-- Your instructions --
Reproduce, exactly and in full, the records that follow, minus any pictures.

[Stored data entries]
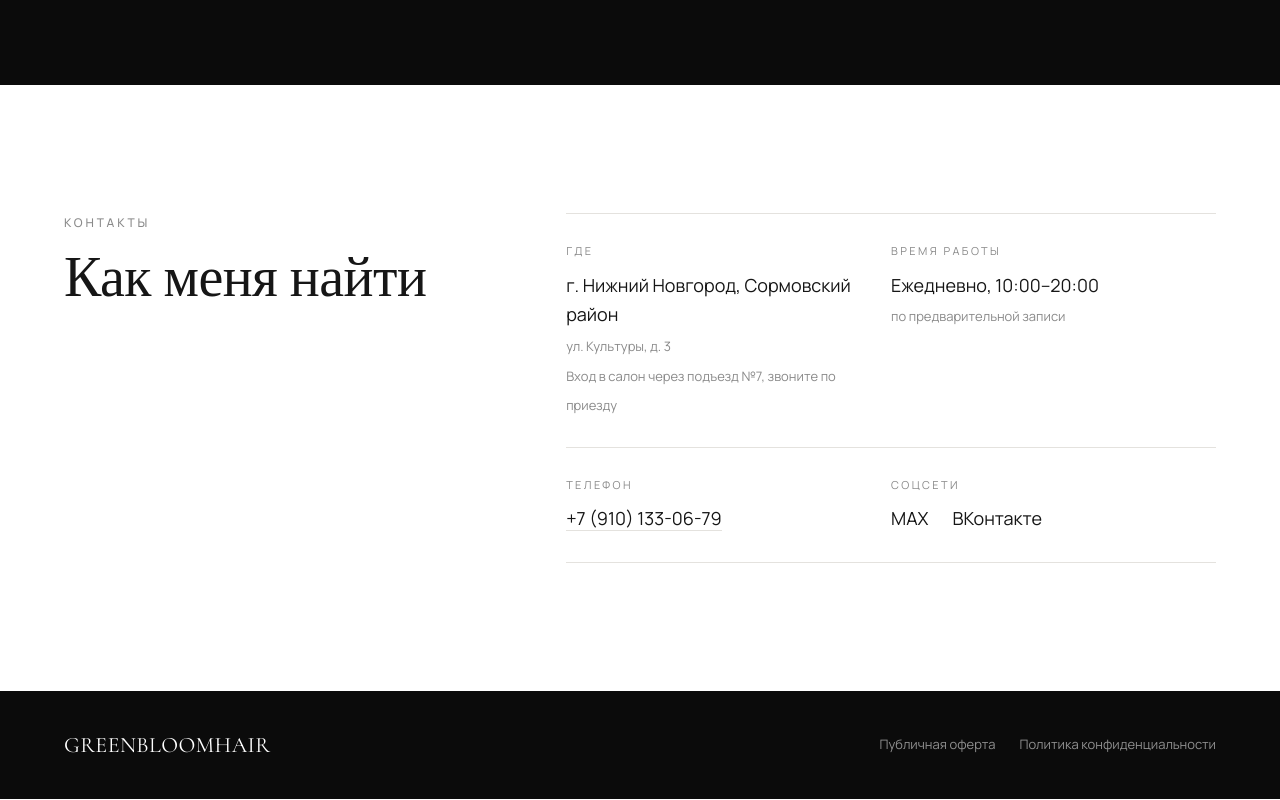
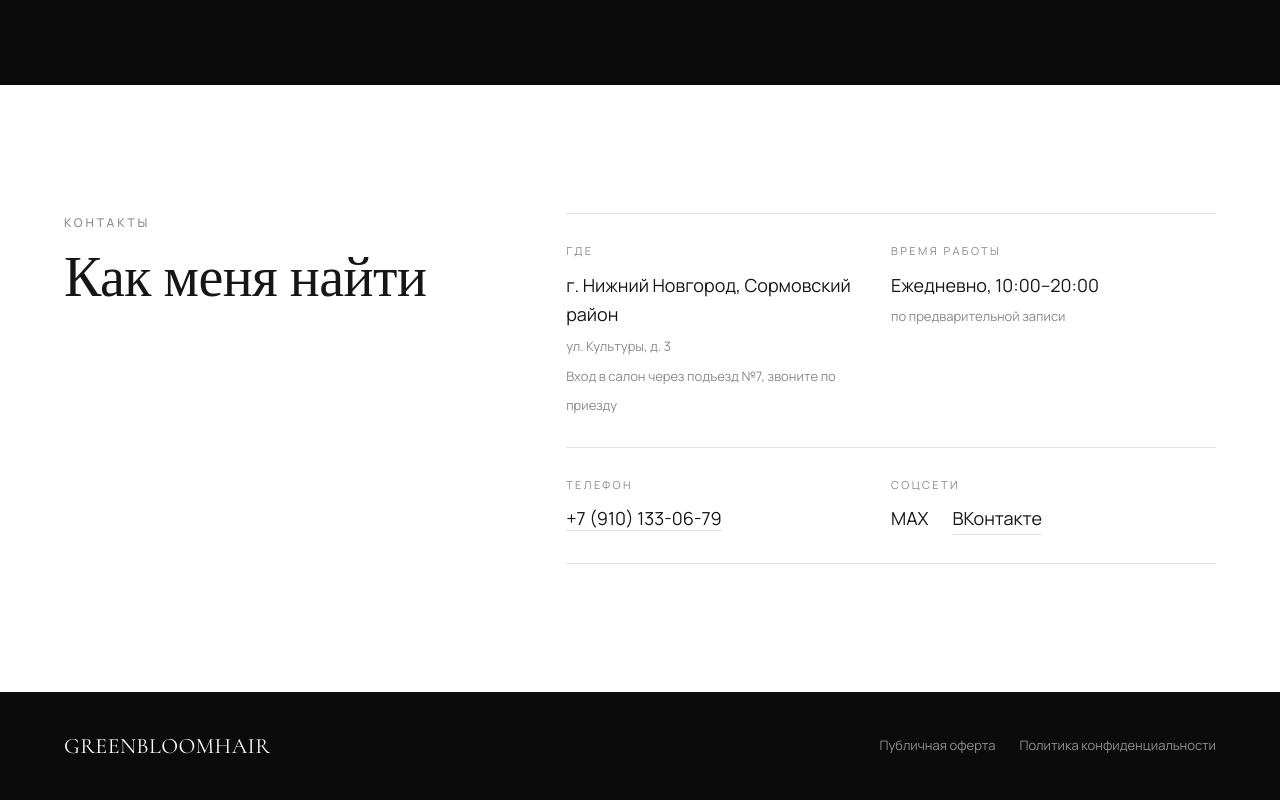
Before and after one commit to lnostranec/laches, a plain HTML site: page index.html in a window 1280 px wide. Shown: the part 6530-7330 px from the top of the page. Drawn offline with nearby package versions, Linux system fonts and the light colour scheme.

Commit message:
Ссылка на сообщество ВКонтакте в контактах

```diff
--- a/index.html
+++ b/index.html
@@ -376,7 +376,7 @@
             <dt>Соцсети</dt>
             <dd class="socials">
               <span>MAX</span>
-              <span>ВКонтакте</span>
+              <a href="https://vk.ru/club228979306" target="_blank" rel="noopener">ВКонтакте</a>
             </dd>
           </div>
         </dl>
```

-- Finished exercise --
Before and after one commit to lnostranec/laches, a plain HTML site: page index.html in a window 1280 px wide. Shown: the part 6530-7330 px from the top of the page. Drawn offline with nearby package versions, Linux system fonts and the light colour scheme.

Commit message:
Ссылка на сообщество ВКонтакте в контактах

```diff
--- a/index.html
+++ b/index.html
@@ -376,7 +376,7 @@
             <dt>Соцсети</dt>
             <dd class="socials">
               <span>MAX</span>
-              <span>ВКонтакте</span>
+              <a href="https://vk.ru/club228979306" target="_blank" rel="noopener">ВКонтакте</a>
             </dd>
           </div>
         </dl>
```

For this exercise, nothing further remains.